Task goal
Using the records below, find every line that includes "Closest" and copy it.

Revision comparison data
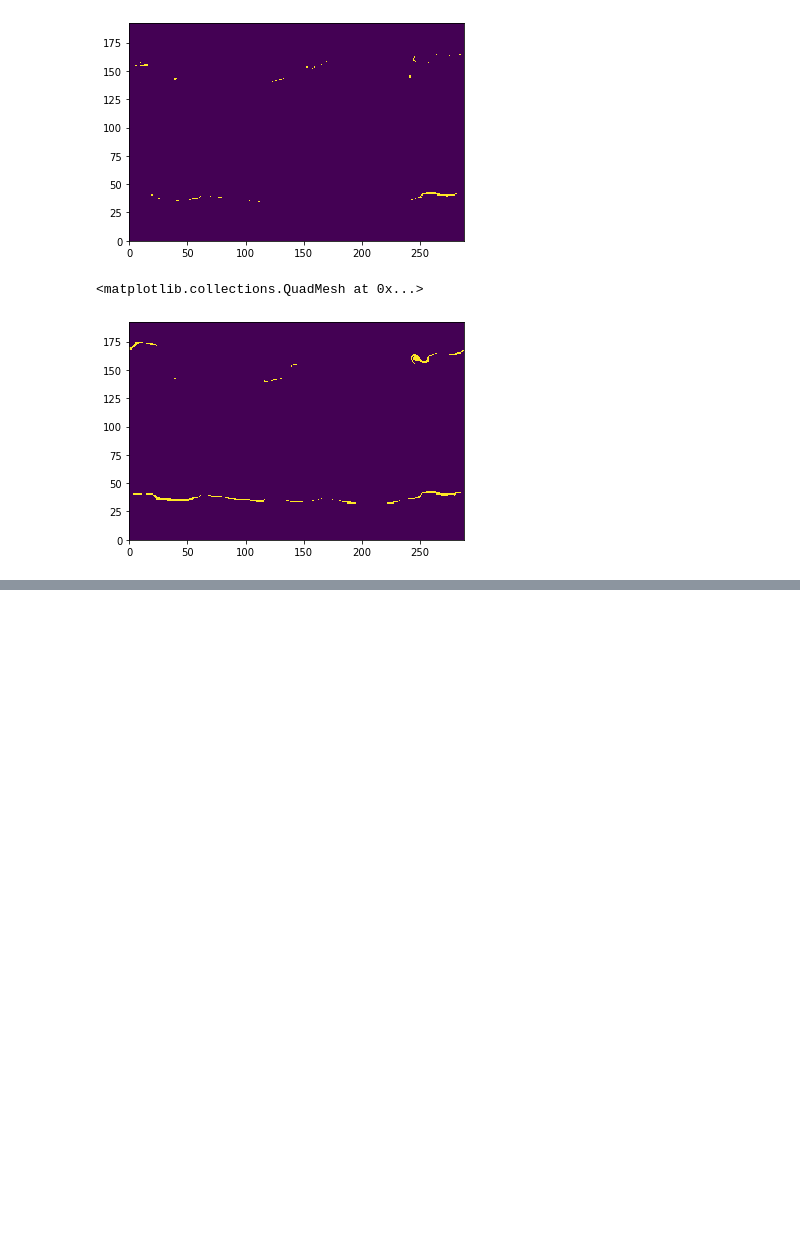
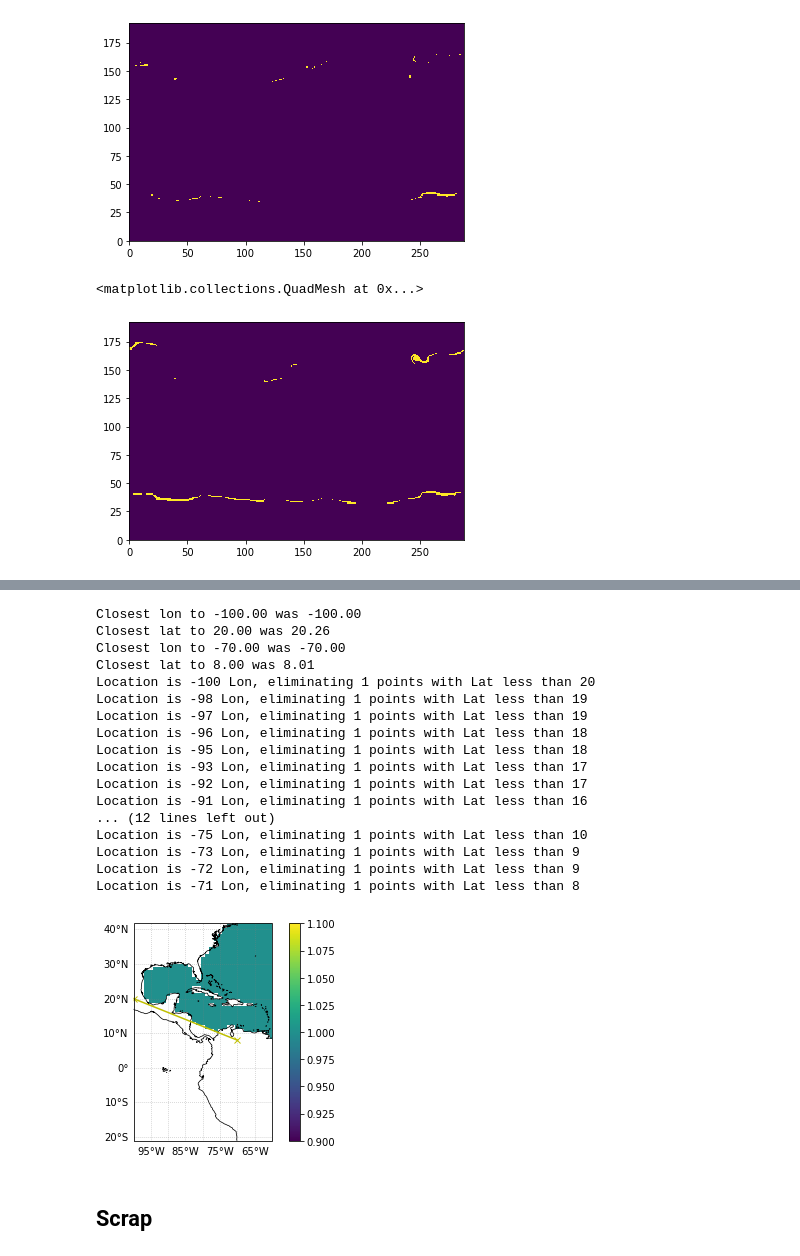
Before and after one commit to glennliu265/stochmod, a Jupyter notebook: analysis/landicemask_comparison.ipynb, the cells around one changed output, grey strips where cells are left out. Saved outputs shown, nothing was run; the diff lists cells and outputs as text; code cells hidden in the pictures; blank space fills up the shorter version.

```diff
--- a/analysis/landicemask_comparison.ipynb
+++ b/analysis/landicemask_comparison.ipynb
@@ -47,0 +268,25 @@ plt.pcolormesh(np.isnan(htrfull) & ~np.isnan(picslab))
+# %%
+allmask = picfull*picslab*htrfull
+#plt.pcolormesh(allmask)
+
+_,msk180 = proc.lon360to180(lon360,allmask.T)
+pmfix    = linear_crop(msk180,lat,lon180,ptstart,ptend,belowline=True,along_x=True,debug=True)
+# %% [output]
+Closest lon to -100.00 was -100.00
+Closest lat to 20.00 was 20.26
+Closest lon to -70.00 was -70.00
+Closest lat to 8.00 was 8.01
+Location is -100 Lon, eliminating 1 points with Lat less than 20
+Location is -98 Lon, eliminating 1 points with Lat less than 19
+Location is -97 Lon, eliminating 1 points with Lat less than 19
+Location is -96 Lon, eliminating 1 points with Lat less than 18
+Location is -95 Lon, eliminating 1 points with Lat less than 18
+Location is -93 Lon, eliminating 1 points with Lat less than 17
+Location is -92 Lon, eliminating 1 points with Lat less than 17
+Location is -91 Lon, eliminating 1 points with Lat less than 16
+... (12 lines left out)
+Location is -75 Lon, eliminating 1 points with Lat less than 10
+Location is -73 Lon, eliminating 1 points with Lat less than 9
+Location is -72 Lon, eliminating 1 points with Lat less than 9
+Location is -71 Lon, eliminating 1 points with Lat less than 8
+[figure, added]
@@ -47,0 +296,2 @@ plt.pcolormesh(np.isnan(htrfull) & ~np.isnan(picslab))
+# %% [markdown]
+## Scrap
```
Also changed, not shown: parts of 15 cells of this notebook.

Worked solution
+Closest lon to -100.00 was -100.00
+Closest lat to 20.00 was 20.26
+Closest lon to -70.00 was -70.00
+Closest lat to 8.00 was 8.01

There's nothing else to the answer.